▶ [Exercise prompt]:
A word-for-word restatement of every entry is what is needed here.

*-*-*

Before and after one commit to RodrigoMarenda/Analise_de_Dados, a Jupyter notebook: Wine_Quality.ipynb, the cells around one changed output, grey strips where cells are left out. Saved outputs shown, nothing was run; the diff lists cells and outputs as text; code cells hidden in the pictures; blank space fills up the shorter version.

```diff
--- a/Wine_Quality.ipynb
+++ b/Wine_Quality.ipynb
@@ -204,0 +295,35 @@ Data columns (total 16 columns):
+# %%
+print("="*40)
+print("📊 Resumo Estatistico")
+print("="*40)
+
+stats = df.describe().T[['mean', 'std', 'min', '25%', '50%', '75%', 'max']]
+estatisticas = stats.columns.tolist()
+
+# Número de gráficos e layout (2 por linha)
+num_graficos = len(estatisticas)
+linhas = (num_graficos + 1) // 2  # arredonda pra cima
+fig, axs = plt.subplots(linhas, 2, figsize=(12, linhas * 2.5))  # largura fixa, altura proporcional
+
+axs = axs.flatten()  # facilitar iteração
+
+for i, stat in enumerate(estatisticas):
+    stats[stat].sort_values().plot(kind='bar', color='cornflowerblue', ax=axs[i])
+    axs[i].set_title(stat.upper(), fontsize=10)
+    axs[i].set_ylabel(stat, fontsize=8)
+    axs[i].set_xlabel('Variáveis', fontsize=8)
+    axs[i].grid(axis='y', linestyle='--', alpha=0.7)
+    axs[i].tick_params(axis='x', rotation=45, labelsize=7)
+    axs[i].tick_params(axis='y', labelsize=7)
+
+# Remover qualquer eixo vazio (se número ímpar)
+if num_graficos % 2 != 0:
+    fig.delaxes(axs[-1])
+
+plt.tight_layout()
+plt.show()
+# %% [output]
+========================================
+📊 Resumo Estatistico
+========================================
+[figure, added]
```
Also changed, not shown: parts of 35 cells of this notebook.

*-*-*

▶ [Expected answer]:
Before and after one commit to RodrigoMarenda/Analise_de_Dados, a Jupyter notebook: Wine_Quality.ipynb, the cells around one changed output, grey strips where cells are left out. Saved outputs shown, nothing was run; the diff lists cells and outputs as text; code cells hidden in the pictures; blank space fills up the shorter version.

```diff
--- a/Wine_Quality.ipynb
+++ b/Wine_Quality.ipynb
@@ -204,0 +295,35 @@ Data columns (total 16 columns):
+# %%
+print("="*40)
+print("📊 Resumo Estatistico")
+print("="*40)
+
+stats = df.describe().T[['mean', 'std', 'min', '25%', '50%', '75%', 'max']]
+estatisticas = stats.columns.tolist()
+
+# Número de gráficos e layout (2 por linha)
+num_graficos = len(estatisticas)
+linhas = (num_graficos + 1) // 2  # arredonda pra cima
+fig, axs = plt.subplots(linhas, 2, figsize=(12, linhas * 2.5))  # largura fixa, altura proporcional
+
+axs = axs.flatten()  # facilitar iteração
+
+for i, stat in enumerate(estatisticas):
+    stats[stat].sort_values().plot(kind='bar', color='cornflowerblue', ax=axs[i])
+    axs[i].set_title(stat.upper(), fontsize=10)
+    axs[i].set_ylabel(stat, fontsize=8)
+    axs[i].set_xlabel('Variáveis', fontsize=8)
+    axs[i].grid(axis='y', linestyle='--', alpha=0.7)
+    axs[i].tick_params(axis='x', rotation=45, labelsize=7)
+    axs[i].tick_params(axis='y', labelsize=7)
+
+# Remover qualquer eixo vazio (se número ímpar)
+if num_graficos % 2 != 0:
+    fig.delaxes(axs[-1])
+
+plt.tight_layout()
+plt.show()
+# %% [output]
+========================================
+📊 Resumo Estatistico
+========================================
+[figure, added]
```
Also changed, not shown: parts of 35 cells of this notebook.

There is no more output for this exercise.